by Patrick Ehlers
This article contains SPOILERS. If you haven’t read the issue yet, proceed at your own risk!
“Let’s make America great again / by making racists ashamed again.
Let’s make compassion in fashion again; / let’s make America great again.”
“Make America Great Again,” Frank Turner
In isolation, the words “make America great again” shouldn’t elicit a strong negative biological/emotional response. But this fairly innocuous phrase has been twisted beyond recognition by white nationalism, isolationism, and just general shitheadery. On Frank Turner’s newest record, Be More Kind, he attempts to overwrite the listener’s associations with those four little words on track five, boldly titled “Make America Great Again.” The song is big, joyful and rebellious at the same time, like all of Turner’s best tunes. I like it a lot, but I still flinch when chorus comes around. Some words and some symbols are just too thoroughly corrupted to be reformed. Brian Michael Bendis and Ivan Reis’ Man of Steel 1 has a similar hurdle to overcome: attempting to return Superman to the platonic ideal that maybe only exists in the imaginations of Kal El’s biggest fans. The results are miraculous.

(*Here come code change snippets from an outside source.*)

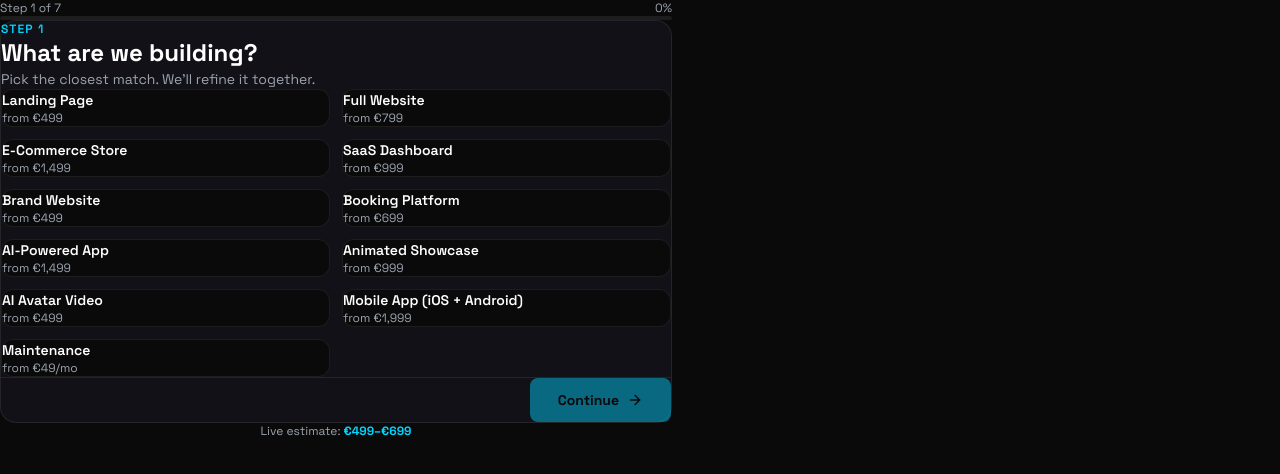
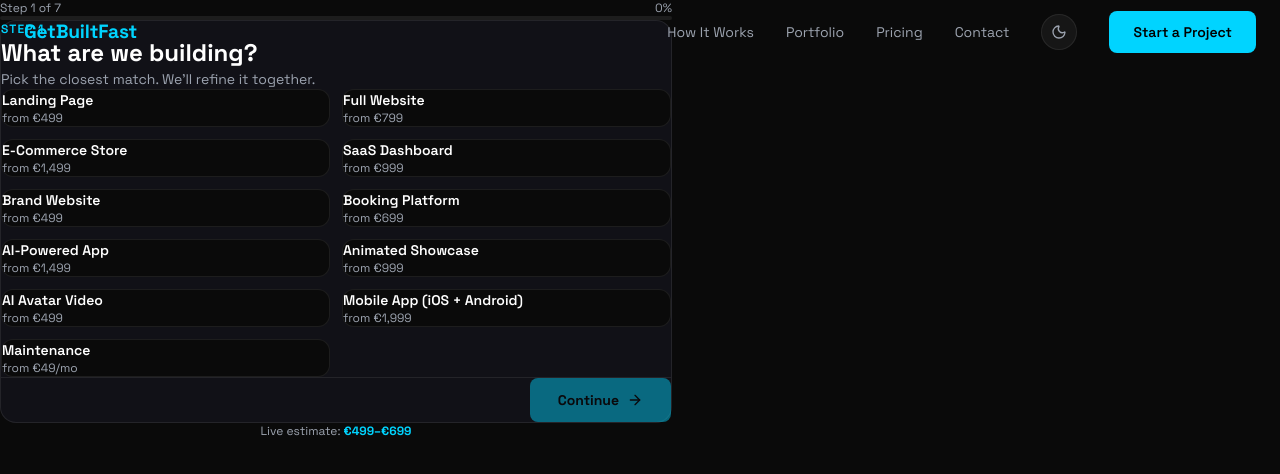
Before and after one commit to sethvaai/getbuiltfast-web, a Next.js app: page /start in a window 1280 px wide. Shown: the top 474 px of the page. Built offline with nearby package versions, Linux system fonts and the light colour scheme.

Commit message:
fix: add Nav to /start page for theme toggle + navigation

```diff
--- a/app/start/page.tsx
+++ b/app/start/page.tsx
@@ -1,3 +1,4 @@
+import Nav from "../components/Nav";
 import BriefWizard from "../components/BriefWizard";
 
 export const metadata = {
@@ -7,7 +8,8 @@ export const metadata = {
 
 export default function StartPage() {
   return (
-    <main style={{ background: "var(--bg)", color: "var(--text)", minHeight: "100vh" }}>
+    <main style={{ minHeight: "100vh" }}>
+      <Nav />
       <div className="pt-20">
         <BriefWizard />
       </div>
```
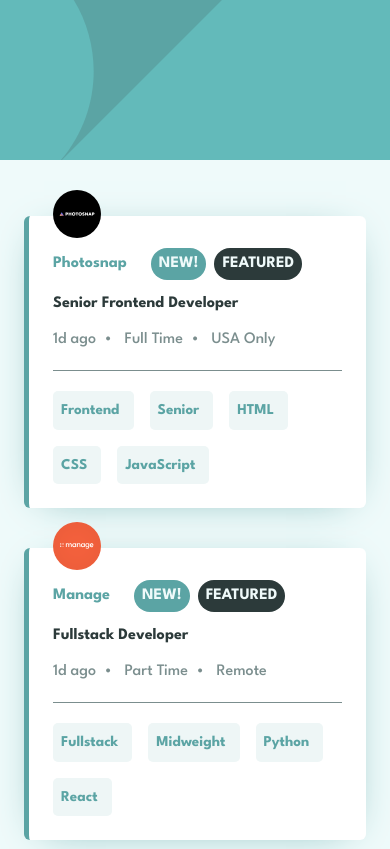
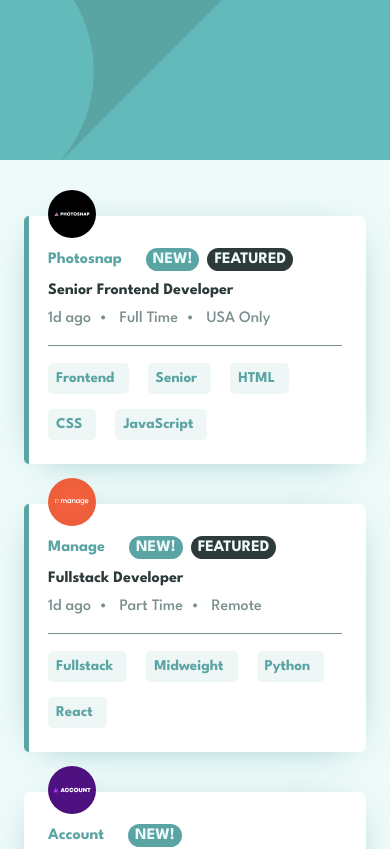
Before and after one commit to D-KILLJOY/static-job-listing-react, a React (Vite) app: page / in a window 390 px wide. Shown: the top 849 px of the page. Built offline with nearby package versions, Linux system fonts and the light colour scheme.

Commit message:
fixed responsive design

```diff
--- a/src/App.tsx
+++ b/src/App.tsx
@@ -43,7 +43,7 @@
 
     return (
         <>
-            <header className="bg-[url(../public/images/bg-header-mobile.svg)] bg-center bg-cover w-full bg-c-green-400 h-40"></header>
+            <header className="bg-[url(../public/images/bg-header-mobile.svg)] bg-center bg-cover w-full bg-c-green-400 h-40 md:bg-[url(../public/images/bg-header-desktop.svg)]"></header>
 
             <main className="bg-c-green-50 flow-root pt-8">
                 <div
@@ -82,36 +82,37 @@
                         {filteredJobs.map((job) => (
                             <li
                                 key={job.company}
-                                className={` border-l-5  ${job.featured ? "border-l-c-green-400" : "border-l-white"} rounded-md min-h-14 relative pt-8 px-6 pb-6 bg-white flex flex-col  gap-5 w-full max-w-275 shadow-c-shadow `}
+                                className={`${job.featured ? "before:content-[''] before:absolute before:bg-c-green-400 before:inset-0 before:h-full before:w-1.25 before:rounded-l-[0.3125rem] " : ""}  rounded-md min-h-14 relative pt-8 px-6 pb-6 bg-white flex flex-col  gap-4.25 w-full max-w-275 shadow-c-shadow md:py-8.25 md:pe-11  md:ps-10 md:gap-7.5 md:rounded-[0.5625rem] lg:flex-row lg:justify-between lg:items-center`}
                             >
-                                <div>
-                                    <div className="w-12 h-12 absolute -top-6.5">
+                                <div className="md:flex md:gap-6 items-center">
+                                    <div className="w-12 h-auto absolute -top-6.5 md:relative md:inset-0 md:w-22">
                                         <img
                                             src={job.logo}
                                             alt={`company logo of ${job.company}`}
                                         />
                                     </div>
-                                    <div className="flex items-center gap-6 mb-3">
-                                        <p className="font-bold text-c-green-400 ">
+                                    <article className="flex flex-col gap-3 md:gap-1.75">
+                                        <div className="flex items-center gap-6 leading-none md:gap-4">
+                                            <p className="font-bold text-c-green-400 md:text-lg ">
                                                 {job.company}
                                             </p>
-                                        <div className="flex gap-2 uppercase font-bold text-c-green-50">
+                                            <div className="flex gap-2 uppercase font-bold text-c-green-50 ">
                                                 {job.new && (
-                                                <p className="bg-c-green-400 flex items-center p-1 px-2 rounded-full">
+                                                    <p className="bg-c-green-400 flex items-center p-1 px-1.75 pb-0.75 rounded-full ">
                                                         new!
                                                     </p>
                                                 )}
                                                 {job.featured && (
-                                                <p className="bg-c-green-900 flex items-center py-1 px-2 rounded-full">
+                                                    <p className="bg-c-green-900 flex items-center py-1 p-1 px-1.75 pb-0.75 rounded-full">
                                                         featured
                                                     </p>
                                                 )}
                                             </div>
                                         </div>
-                                    <h2 className="font-bold text-c-green-900 mb-3">
+                                        <h2 className="font-bold text-c-green-900 md:text-[1.375rem] leading-none">
                                             {job.position}
                                         </h2>
-                                    <div className="flex text-c-gray-400 font-medium text-base gap-1 border-b pb-4.5 border-b-c-gray-400">
+                                        <div className="flex text-c-gray-400 font-medium text-base leading-none gap-1 border-b pb-4.5 border-b-c-gray-400 md:text-[1.15rem] md:border-0 md:pb-0">
                                             <p className="after:content-['•'] after:mx-2 ">
                                                 {job.postedAt}
                                             </p>
@@ -120,17 +121,18 @@
                                             </p>
                                             <p>{job.location}</p>
                                         </div>
+                                    </article>
                                 </div>
-                                <div className="flex flex-wrap gap-4">
+                                <div className="flex flex-wrap gap-y-3.75 gap-x-4.75 md:gap-x-6.75 leading-none">
                                     <span
-                                        className="py-2 ps-2 pe-3.5 text-c-green-400 font-bold text-[0.9375rem] rounded-[0.3125rem]  bg-c-green-150 hover:text-c-green-50 hover:bg-c-green-400 cursor-pointer"
+                                        className="py-2 ps-2 pe-3.5 text-c-green-400 font-bold text-[0.9375rem]  rounded-[0.3125rem] bg-c-green-150 hover:text-c-green-50 hover:bg-c-green-400 cursor-pointer md:p-1.25"
                                         onClick={() => addFilter(job.role)}
                                     >
                                         {job.role}
                                     </span>
 
                                     <span
-                                        className="py-2 ps-2 pe-3.5 text-c-green-400 font-bold text-[0.9375rem] rounded-[0.3125rem]  bg-c-green-150 hover:text-c-green-50 hover:bg-c-green-400 cursor-pointer"
+                                        className="py-2 ps-2 pe-3.5 text-c-green-400 font-bold text-[0.9375rem] rounded-[0.3125rem]  bg-c-green-150 hover:text-c-green-50 hover:bg-c-green-400 cursor-pointer md:p-1.25"
                                         onClick={() => addFilter(job.level)}
                                     >
                                         {job.level}
@@ -139,7 +141,7 @@
                                     {job.languages.map((lang: string) => (
                                         <span
                                             key={lang}
-                                            className="py-2 ps-2 pe-3.5 text-c-green-400 font-bold text-[0.9375rem] rounded-[0.3125rem]  bg-c-green-150 hover:text-c-green-50 hover:bg-c-green-400 cursor-pointer"
+                                            className="py-2 ps-2 pe-3.5 text-c-green-400 font-bold text-[0.9375rem] rounded-[0.3125rem]  bg-c-green-150 hover:text-c-green-50 hover:bg-c-green-400 cursor-pointer md:p-1.25"
                                             onClick={() => addFilter(lang)}
                                         >
                                             {lang}
```
Lines whose indentation alone changed are shown as unchanged.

I would never claim to be a big Superman fan, but I understand his appeal of the civil servant who genuinely cares about the good he’s doing on Earth. Last month’s Action Comics 1000 was jam-packed with stories about Superman’s impossible capacity for compassion and heroism, but all of those vignettes were necessarily isolated. Quick snapshots in Clark’s life instead of part of a larger narrative about the Last Son of Krypton. Bendis and Reis weave the story of Rogol Zaar, and his quest to destroy all Kryptonians, into the background of one of those feel-good Superman stories. Reis in particular doesn’t make any excuses for Rogol, casting him as an insatiably violent monster. Rogol is always either holding a weapon, lugging a fresh kill around on his shoulders, or attempting to smash a hologram of a Guardian with his fists.
What a dumb, violent, dummy.
That’s Superman’s enemy in this story. Contrast that with the dozen or so pages of Supes performing good deeds around Metropolis. The appeal of the character’s goodness is undeniable. Even as Clark is pulling people from burning buildings, he’s considering the systemic problems that could have led to fires breaking out in apartment buildings all over the city. He also does a little soft detective work: having just captured Firefly earlier that evening, he can help put together some of the pieces of this mini-mystery.
And that “help” is crucial here. Superman doesn’t actually get to the bottom of this suspected arson, but he does make a meaningful connection with the new Deputy Fire Chief Melody Moore (great comic book name, by the way). They share information and establish a nice little repartee, even playing with the social awkwardness inherent in Superman’s powers — in this case, his super hearing.
Reis’ acting has never been better. I’m so glad he took the time to play that whole reaction out in a six panel moment that must have lasted three seconds in the story. And I absolutely adore the semi-smile on Clark’s face as he flies away. It’s not a smirk, and it’s not a big cheesy grin, it is a sincere show of contentment. It’s a remarkably human Superman.
For a complete list of what we’re reading, head on over to our Pull List page. Whenever possible, buy your comics from your local mom and pop comic bookstore. If you want to rock digital copies, head on over to Comixology and download issues there. There’s no need to pirate, right?